◆ Exercise ◆
Each record should reappear exactly in your answer, minus any picture.

-*-*-

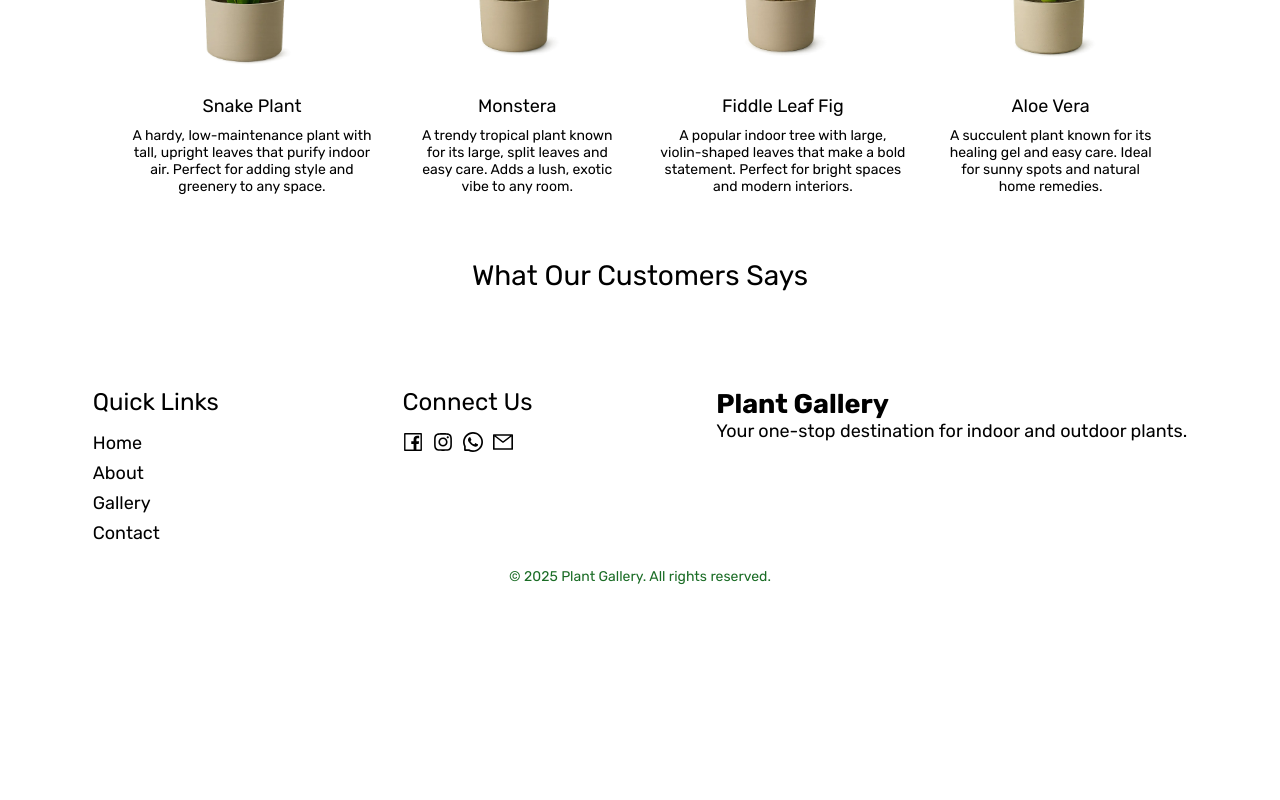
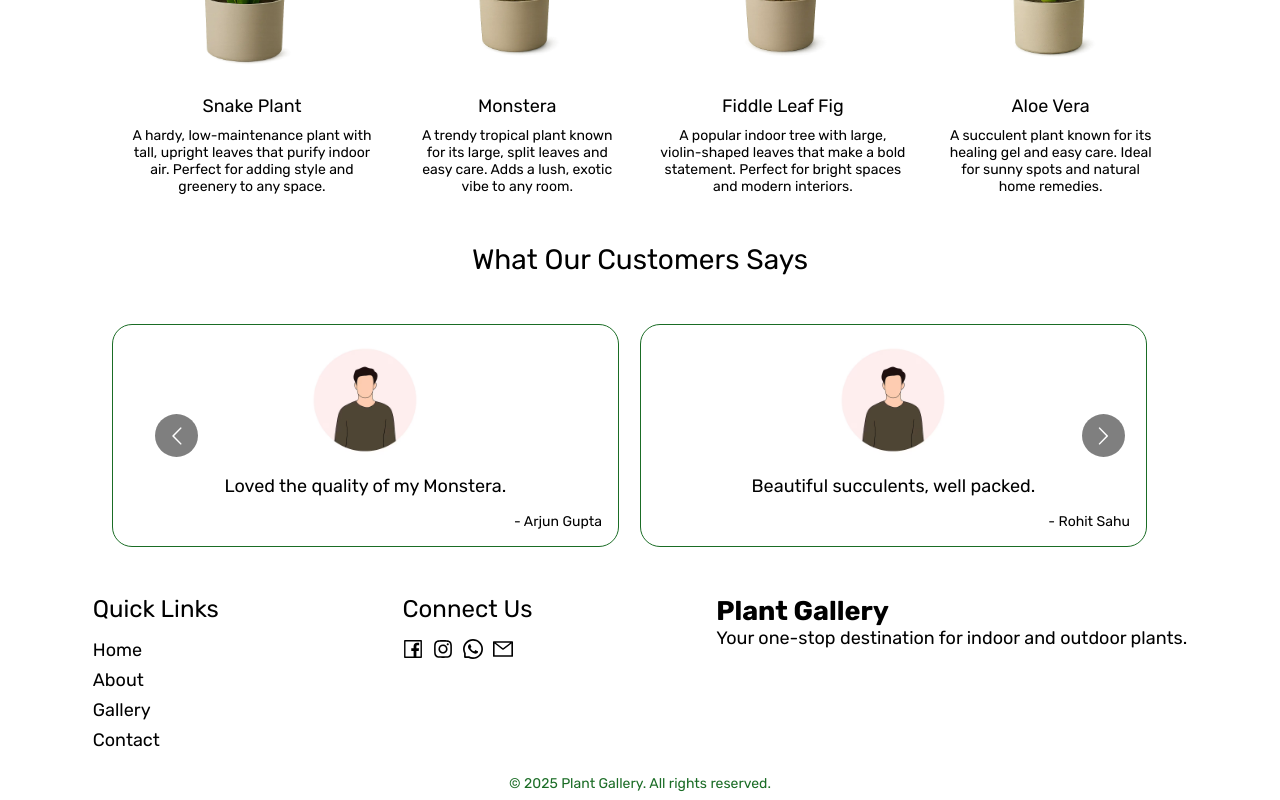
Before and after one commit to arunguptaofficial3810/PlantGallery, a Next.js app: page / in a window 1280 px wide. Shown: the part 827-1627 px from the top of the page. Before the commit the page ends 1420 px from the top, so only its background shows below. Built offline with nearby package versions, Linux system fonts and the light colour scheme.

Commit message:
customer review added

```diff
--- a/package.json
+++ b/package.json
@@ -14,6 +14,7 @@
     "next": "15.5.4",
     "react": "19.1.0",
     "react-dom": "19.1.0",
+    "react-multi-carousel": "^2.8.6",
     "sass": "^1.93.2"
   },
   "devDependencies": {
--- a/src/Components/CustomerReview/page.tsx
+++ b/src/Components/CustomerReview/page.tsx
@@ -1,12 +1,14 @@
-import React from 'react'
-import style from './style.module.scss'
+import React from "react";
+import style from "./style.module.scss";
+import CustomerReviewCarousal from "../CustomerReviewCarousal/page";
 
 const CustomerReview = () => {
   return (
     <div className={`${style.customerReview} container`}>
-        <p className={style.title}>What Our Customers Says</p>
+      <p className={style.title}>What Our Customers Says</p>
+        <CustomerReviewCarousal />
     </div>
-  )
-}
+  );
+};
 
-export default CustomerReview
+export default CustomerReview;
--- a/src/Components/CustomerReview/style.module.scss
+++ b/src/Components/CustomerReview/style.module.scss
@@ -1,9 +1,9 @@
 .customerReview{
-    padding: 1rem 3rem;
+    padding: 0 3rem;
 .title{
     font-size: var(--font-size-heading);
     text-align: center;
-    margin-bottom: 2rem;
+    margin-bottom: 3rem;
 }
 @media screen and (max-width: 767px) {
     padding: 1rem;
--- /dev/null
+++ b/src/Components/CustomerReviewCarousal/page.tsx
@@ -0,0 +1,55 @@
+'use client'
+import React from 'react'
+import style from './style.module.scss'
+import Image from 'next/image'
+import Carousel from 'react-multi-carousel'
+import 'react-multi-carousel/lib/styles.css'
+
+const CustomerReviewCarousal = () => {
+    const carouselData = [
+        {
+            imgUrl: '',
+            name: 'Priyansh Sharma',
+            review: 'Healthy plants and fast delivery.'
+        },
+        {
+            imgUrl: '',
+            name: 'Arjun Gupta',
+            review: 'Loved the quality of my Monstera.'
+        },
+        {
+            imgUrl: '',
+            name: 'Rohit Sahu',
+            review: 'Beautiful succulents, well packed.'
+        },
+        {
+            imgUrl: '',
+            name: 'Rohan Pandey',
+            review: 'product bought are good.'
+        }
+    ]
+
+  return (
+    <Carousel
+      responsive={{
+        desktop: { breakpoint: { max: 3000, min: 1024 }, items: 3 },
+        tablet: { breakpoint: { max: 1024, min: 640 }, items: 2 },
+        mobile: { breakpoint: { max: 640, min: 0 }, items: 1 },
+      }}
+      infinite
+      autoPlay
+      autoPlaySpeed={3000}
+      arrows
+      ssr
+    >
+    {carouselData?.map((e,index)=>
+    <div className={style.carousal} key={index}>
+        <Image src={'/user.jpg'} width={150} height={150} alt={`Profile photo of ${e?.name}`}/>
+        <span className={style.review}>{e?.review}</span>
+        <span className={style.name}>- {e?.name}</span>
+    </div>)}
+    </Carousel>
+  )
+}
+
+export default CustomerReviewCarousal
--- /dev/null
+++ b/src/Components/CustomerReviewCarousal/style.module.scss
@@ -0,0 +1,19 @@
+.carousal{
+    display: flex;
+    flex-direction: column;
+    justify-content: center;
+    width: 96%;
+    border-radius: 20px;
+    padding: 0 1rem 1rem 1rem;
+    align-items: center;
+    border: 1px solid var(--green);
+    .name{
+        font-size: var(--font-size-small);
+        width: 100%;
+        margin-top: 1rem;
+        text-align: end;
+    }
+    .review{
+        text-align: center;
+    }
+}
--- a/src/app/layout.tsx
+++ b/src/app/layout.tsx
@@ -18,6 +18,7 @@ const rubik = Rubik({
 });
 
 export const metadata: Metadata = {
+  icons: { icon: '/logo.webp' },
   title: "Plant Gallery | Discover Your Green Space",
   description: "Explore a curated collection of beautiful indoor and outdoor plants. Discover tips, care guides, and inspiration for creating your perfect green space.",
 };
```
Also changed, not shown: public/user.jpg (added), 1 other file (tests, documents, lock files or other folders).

-*-*-

◆ Output of the exercise ◆
Before and after one commit to arunguptaofficial3810/PlantGallery, a Next.js app: page / in a window 1280 px wide. Shown: the part 827-1627 px from the top of the page. Before the commit the page ends 1420 px from the top, so only its background shows below. Built offline with nearby package versions, Linux system fonts and the light colour scheme.

Commit message:
customer review added

```diff
--- a/package.json
+++ b/package.json
@@ -14,6 +14,7 @@
     "next": "15.5.4",
     "react": "19.1.0",
     "react-dom": "19.1.0",
+    "react-multi-carousel": "^2.8.6",
     "sass": "^1.93.2"
   },
   "devDependencies": {
--- a/src/Components/CustomerReview/page.tsx
+++ b/src/Components/CustomerReview/page.tsx
@@ -1,12 +1,14 @@
-import React from 'react'
-import style from './style.module.scss'
+import React from "react";
+import style from "./style.module.scss";
+import CustomerReviewCarousal from "../CustomerReviewCarousal/page";
 
 const CustomerReview = () => {
   return (
     <div className={`${style.customerReview} container`}>
-        <p className={style.title}>What Our Customers Says</p>
+      <p className={style.title}>What Our Customers Says</p>
+        <CustomerReviewCarousal />
     </div>
-  )
-}
+  );
+};
 
-export default CustomerReview
+export default CustomerReview;
--- a/src/Components/CustomerReview/style.module.scss
+++ b/src/Components/CustomerReview/style.module.scss
@@ -1,9 +1,9 @@
 .customerReview{
-    padding: 1rem 3rem;
+    padding: 0 3rem;
 .title{
     font-size: var(--font-size-heading);
     text-align: center;
-    margin-bottom: 2rem;
+    margin-bottom: 3rem;
 }
 @media screen and (max-width: 767px) {
     padding: 1rem;
--- /dev/null
+++ b/src/Components/CustomerReviewCarousal/page.tsx
@@ -0,0 +1,55 @@
+'use client'
+import React from 'react'
+import style from './style.module.scss'
+import Image from 'next/image'
+import Carousel from 'react-multi-carousel'
+import 'react-multi-carousel/lib/styles.css'
+
+const CustomerReviewCarousal = () => {
+    const carouselData = [
+        {
+            imgUrl: '',
+            name: 'Priyansh Sharma',
+            review: 'Healthy plants and fast delivery.'
+        },
+        {
+            imgUrl: '',
+            name: 'Arjun Gupta',
+            review: 'Loved the quality of my Monstera.'
+        },
+        {
+            imgUrl: '',
+            name: 'Rohit Sahu',
+            review: 'Beautiful succulents, well packed.'
+        },
+        {
+            imgUrl: '',
+            name: 'Rohan Pandey',
+            review: 'product bought are good.'
+        }
+    ]
+
+  return (
+    <Carousel
+      responsive={{
+        desktop: { breakpoint: { max: 3000, min: 1024 }, items: 3 },
+        tablet: { breakpoint: { max: 1024, min: 640 }, items: 2 },
+        mobile: { breakpoint: { max: 640, min: 0 }, items: 1 },
+      }}
+      infinite
+      autoPlay
+      autoPlaySpeed={3000}
+      arrows
+      ssr
+    >
+    {carouselData?.map((e,index)=>
+    <div className={style.carousal} key={index}>
+        <Image src={'/user.jpg'} width={150} height={150} alt={`Profile photo of ${e?.name}`}/>
+        <span className={style.review}>{e?.review}</span>
+        <span className={style.name}>- {e?.name}</span>
+    </div>)}
+    </Carousel>
+  )
+}
+
+export default CustomerReviewCarousal
--- /dev/null
+++ b/src/Components/CustomerReviewCarousal/style.module.scss
@@ -0,0 +1,19 @@
+.carousal{
+    display: flex;
+    flex-direction: column;
+    justify-content: center;
+    width: 96%;
+    border-radius: 20px;
+    padding: 0 1rem 1rem 1rem;
+    align-items: center;
+    border: 1px solid var(--green);
+    .name{
+        font-size: var(--font-size-small);
+        width: 100%;
+        margin-top: 1rem;
+        text-align: end;
+    }
+    .review{
+        text-align: center;
+    }
+}
--- a/src/app/layout.tsx
+++ b/src/app/layout.tsx
@@ -18,6 +18,7 @@ const rubik = Rubik({
 });
 
 export const metadata: Metadata = {
+  icons: { icon: '/logo.webp' },
   title: "Plant Gallery | Discover Your Green Space",
   description: "Explore a curated collection of beautiful indoor and outdoor plants. Discover tips, care guides, and inspiration for creating your perfect green space.",
 };
```
Also changed, not shown: public/user.jpg (added), 1 other file (tests, documents, lock files or other folders).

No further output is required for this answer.